Over the past 10 years state lawmakers have been notoriously stingy in its appropriations to the department. They have flaunted their distaste of environmental regulation, not only by introducing bills to hamper such efforts, but also by starving the agency, which has subsisted on the financial version of gruel. [Read more…]
9. EPA proposes new rule to crack down on PFAS, forever chemicals in our water
The EPA today announced its proposed maximum contaminant levels — MCLs — for six types of toxic PFAS in drinking water and acknowledged that no amount of these compounds is safe.
“EPA anticipates if fully implemented the rule will prevent tens of thousands of serious PFAS-attributable illnesses or deaths,” the agency wrote in a slide presentation obtained by Policy Watch. [Read more…]
10. ‘Good, serious ideas’: Commission on university governance talks transparency, amplifying student voices
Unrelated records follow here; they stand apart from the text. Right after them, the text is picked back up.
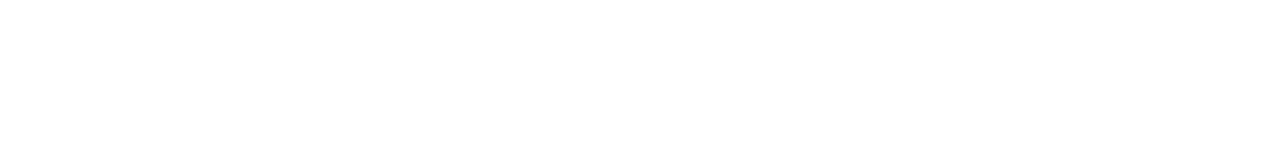
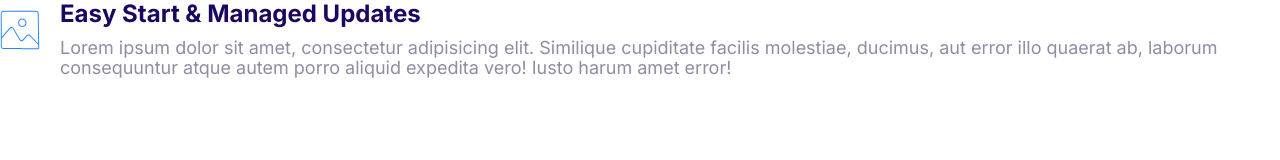
Before and after one commit to PaciorekJ/code-with-mosh-final-project, a plain HTML site: page index.html in a window 1280 px wide. Drawn offline with Linux system fonts and the light colour scheme.

Commit message:
Added media component

```diff
--- a/css/styles.css
+++ b/css/styles.css
@@ -369,3 +369,21 @@
         font-size: 1.7rem;
     }
 }
+
+/* Media */
+
+.media {
+    display: flex;
+}
+
+.media__title {
+    margin-top: 0;
+}
+
+.media__body {
+    margin: 0 2rem;
+}
+
+.media__image {
+    margin-top: 1rem;
+}
--- a/index.html
+++ b/index.html
@@ -17,6 +17,21 @@
     <link rel="stylesheet" href="css/normalize.css" />
   </head>
   <body>
-
+    <div class="media">
+      <div class="media__image">
+        <svg class="icon icon--primary">
+          <use xlink:href="../Images/sprite.svg#snap"></use>
+        </svg>
+      </div>
+      <div class="media__body">
+        <h3 class="media__title">Easy Start & Managed Updates</h3>
+        <p>
+          Lorem ipsum dolor sit amet, consectetur adipisicing elit. Similique
+          cupiditate facilis molestiae, ducimus, aut error illo quaerat ab,
+          laborum consequuntur atque autem porro aliquid expedita vero! Iusto
+          harum amet error!
+        </p>
+      </div>
+    </div>
   </body>
 </html>
```
Also changed, not shown: components/media.html (added, +16 -0 lines).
Should students and faculty have more prominent voices on boards of trustees at UNC System schools? Should the system’s board of governors elect members geographically, be more transparent and open to public input? And would any of these suggestions matter to a Republican dominated legislature resistant to such changes?
These were a few of the questions members of the Governor’s Commission on the Governance of Public Universities in North Carolina tackled in its third public listening session on Monday. The session, held at the Charlotte Area Chamber of Commerce, drew a sparse but vocal crowd — typical of the listening sessions held so far.[Read more…]
11. A terrible bet: North Carolina should not cave in to the sports gambling onslaught
North Carolina elected leaders have enacted several ineffective and misleading laws over the years, but when it comes to undermining public confidence in government and taking advantage of vulnerable people, the badly misnamed “education lottery” has to be near the bottom of any “worst of” list.
The lottery – which became law in 2005 after surviving some close and sketchy votes in the General Assembly – was sold to lawmakers and the public as harmless entertainment that would provide a magical boon to the state’s public schools. Indeed, lottery ads still promote this fiction.
But it never was such a thing.[Read more…]
12. Weekly Radio Interviews and Daily Audio Commentaries: